Task details:
For the listing below, return the line containing "B2. Probability Distributions", the line containing "Transformers with HuggingFace", and all lines in between, exactly as written and nothing else.

Data extracts:
--- START ---
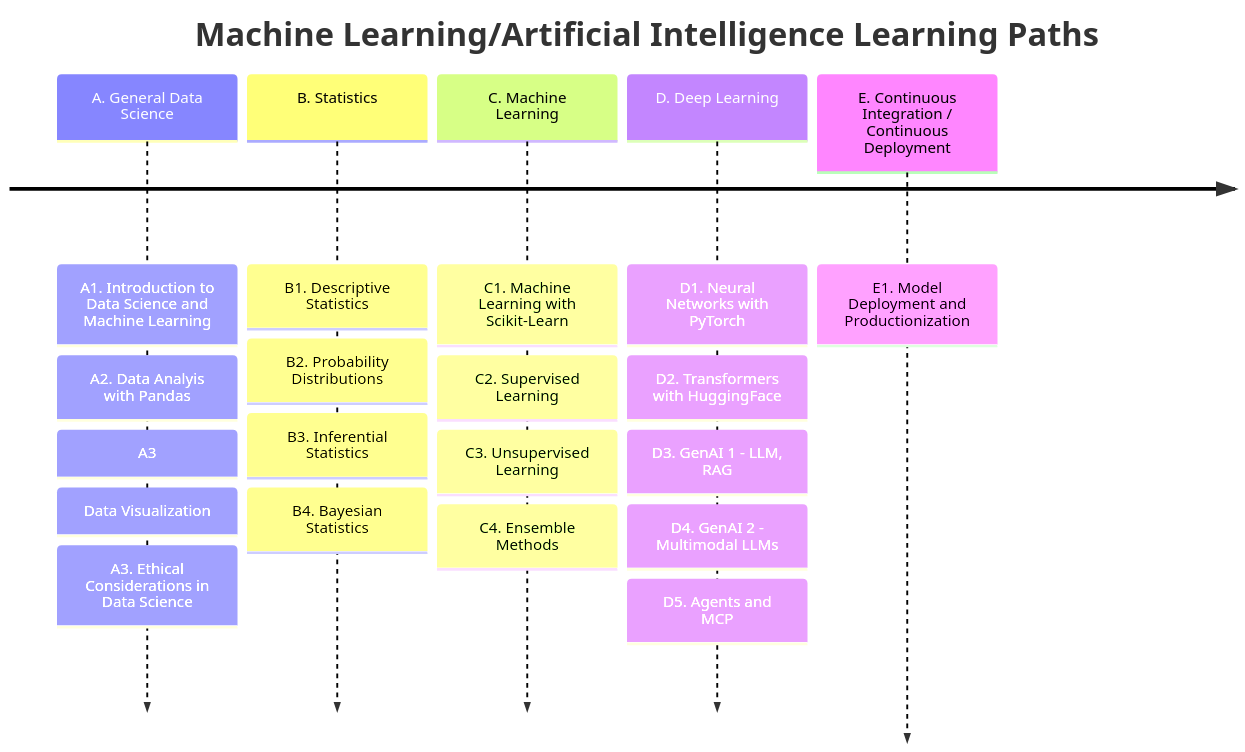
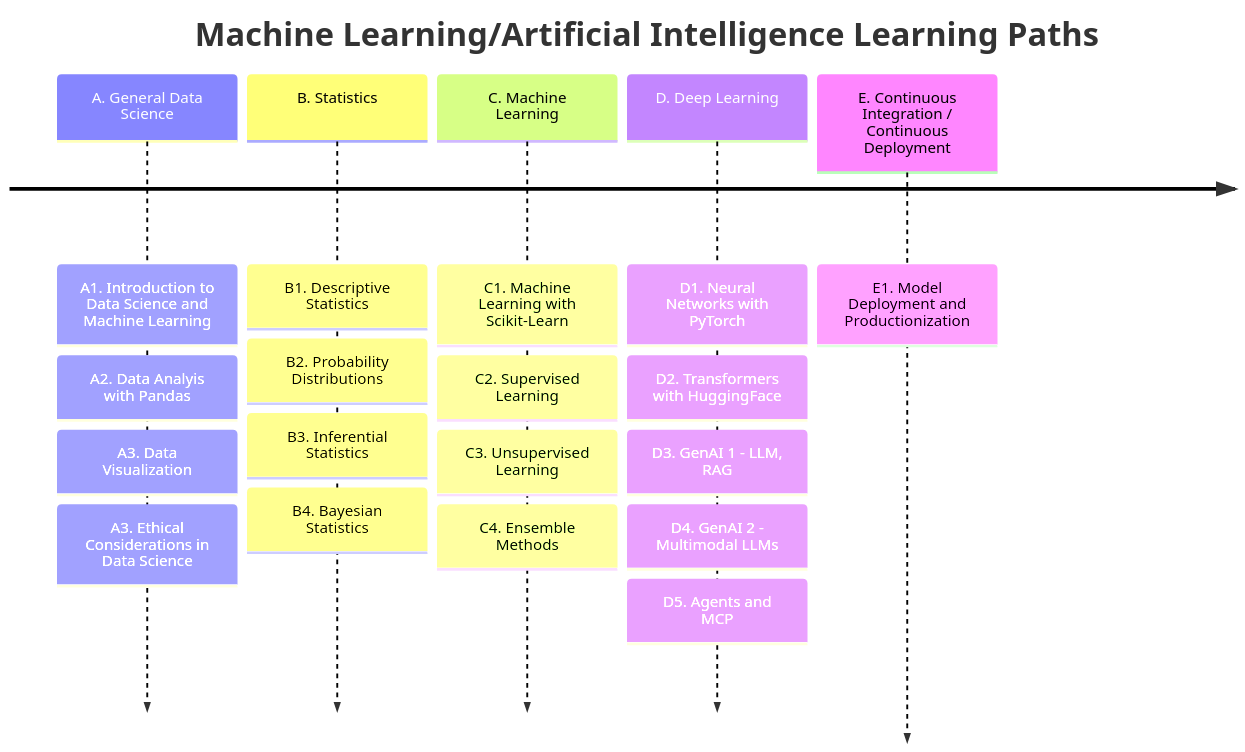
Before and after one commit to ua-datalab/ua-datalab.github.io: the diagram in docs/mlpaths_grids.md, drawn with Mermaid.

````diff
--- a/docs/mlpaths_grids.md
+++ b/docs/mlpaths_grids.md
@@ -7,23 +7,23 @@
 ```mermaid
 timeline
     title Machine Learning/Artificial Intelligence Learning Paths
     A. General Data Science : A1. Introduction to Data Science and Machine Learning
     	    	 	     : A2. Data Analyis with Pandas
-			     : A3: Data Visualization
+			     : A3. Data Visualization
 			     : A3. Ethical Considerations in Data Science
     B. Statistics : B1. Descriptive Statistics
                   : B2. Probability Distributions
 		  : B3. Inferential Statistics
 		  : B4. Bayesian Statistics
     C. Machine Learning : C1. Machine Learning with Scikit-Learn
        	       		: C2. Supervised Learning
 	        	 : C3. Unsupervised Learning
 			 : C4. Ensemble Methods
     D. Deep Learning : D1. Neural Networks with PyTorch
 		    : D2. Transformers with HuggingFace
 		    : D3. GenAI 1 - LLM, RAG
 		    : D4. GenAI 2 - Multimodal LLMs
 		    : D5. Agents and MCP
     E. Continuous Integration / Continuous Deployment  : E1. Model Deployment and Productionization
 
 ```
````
--- END ---
Answer to this exercise:
                   : B2. Probability Distributions
 		  : B3. Inferential Statistics
 		  : B4. Bayesian Statistics
     C. Machine Learning : C1. Machine Learning with Scikit-Learn
        	       		: C2. Supervised Learning
 	        	 : C3. Unsupervised Learning
 			 : C4. Ensemble Methods
     D. Deep Learning : D1. Neural Networks with PyTorch
 		    : D2. Transformers with HuggingFace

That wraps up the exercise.